— Requirement —
Reproduce the listing that follows word for word, without its pictures.
**** Record set
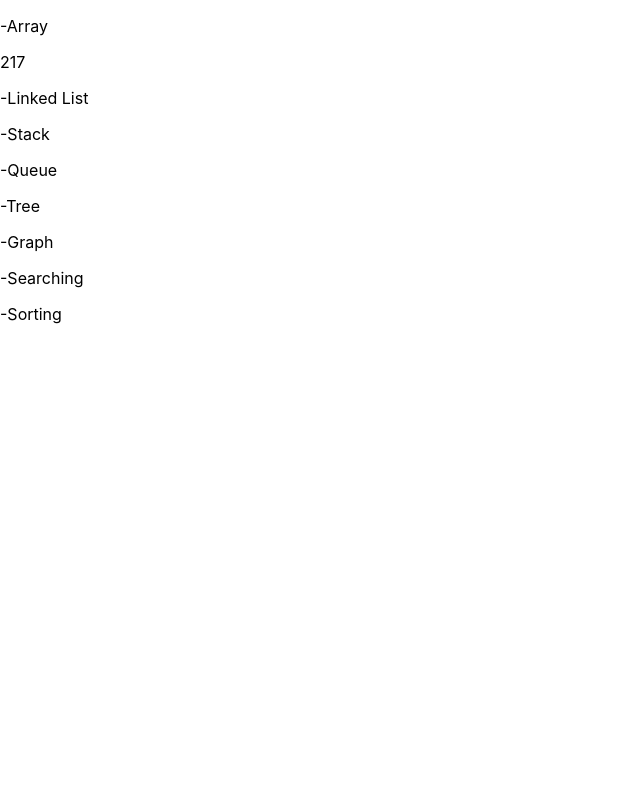
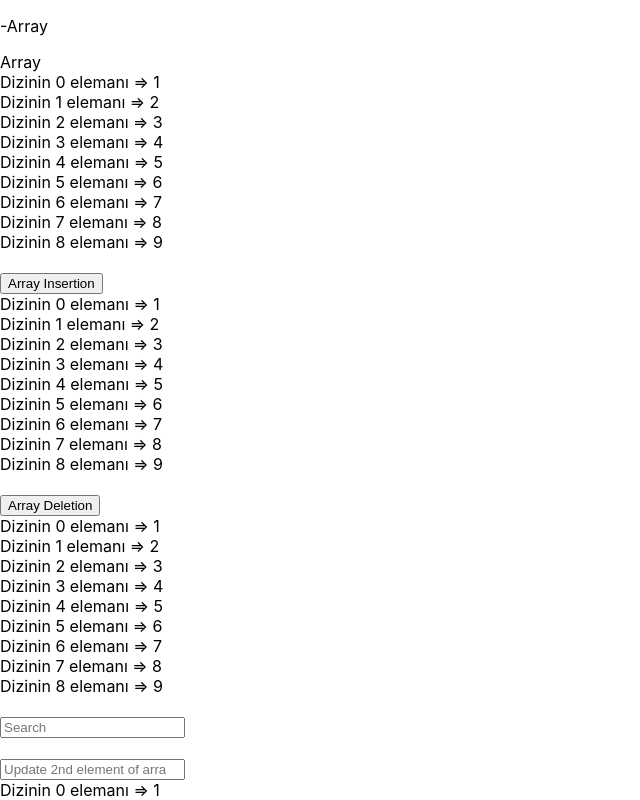
Before and after one commit to yucellsarikaya/Data-Structures, a React (Create React App) app: page / in a window 1280 px wide. Shown: the top 800 px of the page, without its empty margins (0-640 px from the left). Built offline with nearby package versions, Linux system fonts and the light colour scheme; the HTML template or start-up script is replaced by a standard one.

Commit message:
Array Data Structure

```diff
--- a/src/Page/PageArray.tsx
+++ b/src/Page/PageArray.tsx
@@ -1,8 +1,107 @@
-import React from "react";
-import { ArrayStore as rootStore } from "../Store/ArrayStore";
+import { ArrayStore as Store } from "../Store/ArrayStore";
+import Container from "react-bootstrap/Container";
+import Col from "react-bootstrap/Col";
+import { useEffect, useState } from "react";
 
 const ArrayPage = () => {
-  return <div>{rootStore.test() + rootStore.a}</div>;
+  let [index, setIndex] = useState([1]);
+
+  useEffect(() => {}, [setIndex]);
+
+  const Reflesh = () => {
+    setIndex([...index, 1]);
+  };
+
+  return (
+    <div>
+      <Container>
+        Array
+        {Store.Array.map((element, index) => {
+          return (
+            <Col key={index}>
+              Dizinin {index} elemanı ={">"} {element}
+            </Col>
+          );
+        })}
+      </Container>
+      <br />
+      <Container>
+        <button
+          onClick={() => {
+            Reflesh();
+            Store.IsArrayPush();
+          }}
+        >
+          Array Insertion
+        </button>
+        {Store.PushArray.map((element, index) => {
+          return (
+            <Col key={index}>
+              Dizinin {index} elemanı ={">"} {element}
+            </Col>
+          );
+        })}
+      </Container>
+      <br />
+      <Container>
+        <button
+          onClick={() => {
+            Reflesh();
+            Store.IsArrayDelete();
+          }}
+        >
+          Array Deletion
+        </button>
+        {Store.DeleteArray.map((element, index) => {
+          return (
+            <Col key={index}>
+              Dizinin {index} elemanı ={">"} {element}
+            </Col>
+          );
+        })}
+      </Container>
+      <br />
+      <Container>
+        <input
+          placeholder="Search"
+          type={"number"}
+          onChange={(e) => {
+            Reflesh();
+            Store.IsArraySearch(
+              e.currentTarget.value === ""
+                ? undefined
+                : parseInt(e.currentTarget.value)
+            );
+          }}
+        />
+        <br />
+        <label>{Store.SetSearch}</label>
+      </Container>
+      <br />
+      <Container>
+        <input
+          placeholder="Update 2nd element of array"
+          type={"number"}
+          onChange={(e) => {
+            Reflesh();
+            Store.IsArrayUpdate(
+              e.currentTarget.value === ""
+                ? undefined
+                : parseInt(e.currentTarget.value)
+            );
+          }}
+        />
+        <br />
+        {Store.UpdateArray.map((element, index) => {
+          return (
+            <Col key={index}>
+              Dizinin {index} elemanı ={">"} {element}
+            </Col>
+          );
+        })}
+      </Container>
+    </div>
+  );
 };
 
 export default ArrayPage;
--- a/src/Store/ArrayStore.ts
+++ b/src/Store/ArrayStore.ts
@@ -1,8 +1,36 @@
 export class ArrayStore {
-  public static test = (): number => {
-    const a = 212;
-    return a;
+  public static IsArrayPush = () => {
+    ArrayStore.PushArray.push(Math.floor(Math.random() * 1000) + 1);
   };
 
-  public static a: number = 5;
+  public static IsArrayDelete = () => {
+    ArrayStore.DeleteArray.pop();
+  };
+
+  public static IsArraySearch = (key: number | undefined) => {
+    if (key === undefined) {
+      ArrayStore.SetSearch = "";
+      return false
+    }
+    const Isthere = ArrayStore.Array.indexOf(key);
+    if (Isthere !== -1) {
+      ArrayStore.SetSearch =
+        "The data you entered is in the " + Isthere + ".index";
+    } else {
+      ArrayStore.SetSearch = "The data you entered is not in the array";
+    }
+  };
+
+  public static IsArrayUpdate = (key: number | undefined) => {
+    if (key === undefined) {
+      return false
+    }
+    ArrayStore.UpdateArray[2] = key
+  };
+
+  public static Array: any[] = [1, 2, 3, 4, 5, 6, 7, 8, 9];
+  public static PushArray: any[] = [1, 2, 3, 4, 5, 6, 7, 8, 9];
+  public static DeleteArray: any[] = [1, 2, 3, 4, 5, 6, 7, 8, 9];
+  public static UpdateArray: any[] = [1, 2, 3, 4];
+  public static SetSearch: string | number | undefined = "";
 }
```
********
— Answer to this task —
Before and after one commit to yucellsarikaya/Data-Structures, a React (Create React App) app: page / in a window 1280 px wide. Shown: the top 800 px of the page, without its empty margins (0-640 px from the left). Built offline with nearby package versions, Linux system fonts and the light colour scheme; the HTML template or start-up script is replaced by a standard one.

Commit message:
Array Data Structure

```diff
--- a/src/Page/PageArray.tsx
+++ b/src/Page/PageArray.tsx
@@ -1,8 +1,107 @@
-import React from "react";
-import { ArrayStore as rootStore } from "../Store/ArrayStore";
+import { ArrayStore as Store } from "../Store/ArrayStore";
+import Container from "react-bootstrap/Container";
+import Col from "react-bootstrap/Col";
+import { useEffect, useState } from "react";
 
 const ArrayPage = () => {
-  return <div>{rootStore.test() + rootStore.a}</div>;
+  let [index, setIndex] = useState([1]);
+
+  useEffect(() => {}, [setIndex]);
+
+  const Reflesh = () => {
+    setIndex([...index, 1]);
+  };
+
+  return (
+    <div>
+      <Container>
+        Array
+        {Store.Array.map((element, index) => {
+          return (
+            <Col key={index}>
+              Dizinin {index} elemanı ={">"} {element}
+            </Col>
+          );
+        })}
+      </Container>
+      <br />
+      <Container>
+        <button
+          onClick={() => {
+            Reflesh();
+            Store.IsArrayPush();
+          }}
+        >
+          Array Insertion
+        </button>
+        {Store.PushArray.map((element, index) => {
+          return (
+            <Col key={index}>
+              Dizinin {index} elemanı ={">"} {element}
+            </Col>
+          );
+        })}
+      </Container>
+      <br />
+      <Container>
+        <button
+          onClick={() => {
+            Reflesh();
+            Store.IsArrayDelete();
+          }}
+        >
+          Array Deletion
+        </button>
+        {Store.DeleteArray.map((element, index) => {
+          return (
+            <Col key={index}>
+              Dizinin {index} elemanı ={">"} {element}
+            </Col>
+          );
+        })}
+      </Container>
+      <br />
+      <Container>
+        <input
+          placeholder="Search"
+          type={"number"}
+          onChange={(e) => {
+            Reflesh();
+            Store.IsArraySearch(
+              e.currentTarget.value === ""
+                ? undefined
+                : parseInt(e.currentTarget.value)
+            );
+          }}
+        />
+        <br />
+        <label>{Store.SetSearch}</label>
+      </Container>
+      <br />
+      <Container>
+        <input
+          placeholder="Update 2nd element of array"
+          type={"number"}
+          onChange={(e) => {
+            Reflesh();
+            Store.IsArrayUpdate(
+              e.currentTarget.value === ""
+                ? undefined
+                : parseInt(e.currentTarget.value)
+            );
+          }}
+        />
+        <br />
+        {Store.UpdateArray.map((element, index) => {
+          return (
+            <Col key={index}>
+              Dizinin {index} elemanı ={">"} {element}
+            </Col>
+          );
+        })}
+      </Container>
+    </div>
+  );
 };
 
 export default ArrayPage;
--- a/src/Store/ArrayStore.ts
+++ b/src/Store/ArrayStore.ts
@@ -1,8 +1,36 @@
 export class ArrayStore {
-  public static test = (): number => {
-    const a = 212;
-    return a;
+  public static IsArrayPush = () => {
+    ArrayStore.PushArray.push(Math.floor(Math.random() * 1000) + 1);
   };
 
-  public static a: number = 5;
+  public static IsArrayDelete = () => {
+    ArrayStore.DeleteArray.pop();
+  };
+
+  public static IsArraySearch = (key: number | undefined) => {
+    if (key === undefined) {
+      ArrayStore.SetSearch = "";
+      return false
+    }
+    const Isthere = ArrayStore.Array.indexOf(key);
+    if (Isthere !== -1) {
+      ArrayStore.SetSearch =
+        "The data you entered is in the " + Isthere + ".index";
+    } else {
+      ArrayStore.SetSearch = "The data you entered is not in the array";
+    }
+  };
+
+  public static IsArrayUpdate = (key: number | undefined) => {
+    if (key === undefined) {
+      return false
+    }
+    ArrayStore.UpdateArray[2] = key
+  };
+
+  public static Array: any[] = [1, 2, 3, 4, 5, 6, 7, 8, 9];
+  public static PushArray: any[] = [1, 2, 3, 4, 5, 6, 7, 8, 9];
+  public static DeleteArray: any[] = [1, 2, 3, 4, 5, 6, 7, 8, 9];
+  public static UpdateArray: any[] = [1, 2, 3, 4];
+  public static SetSearch: string | number | undefined = "";
 }
```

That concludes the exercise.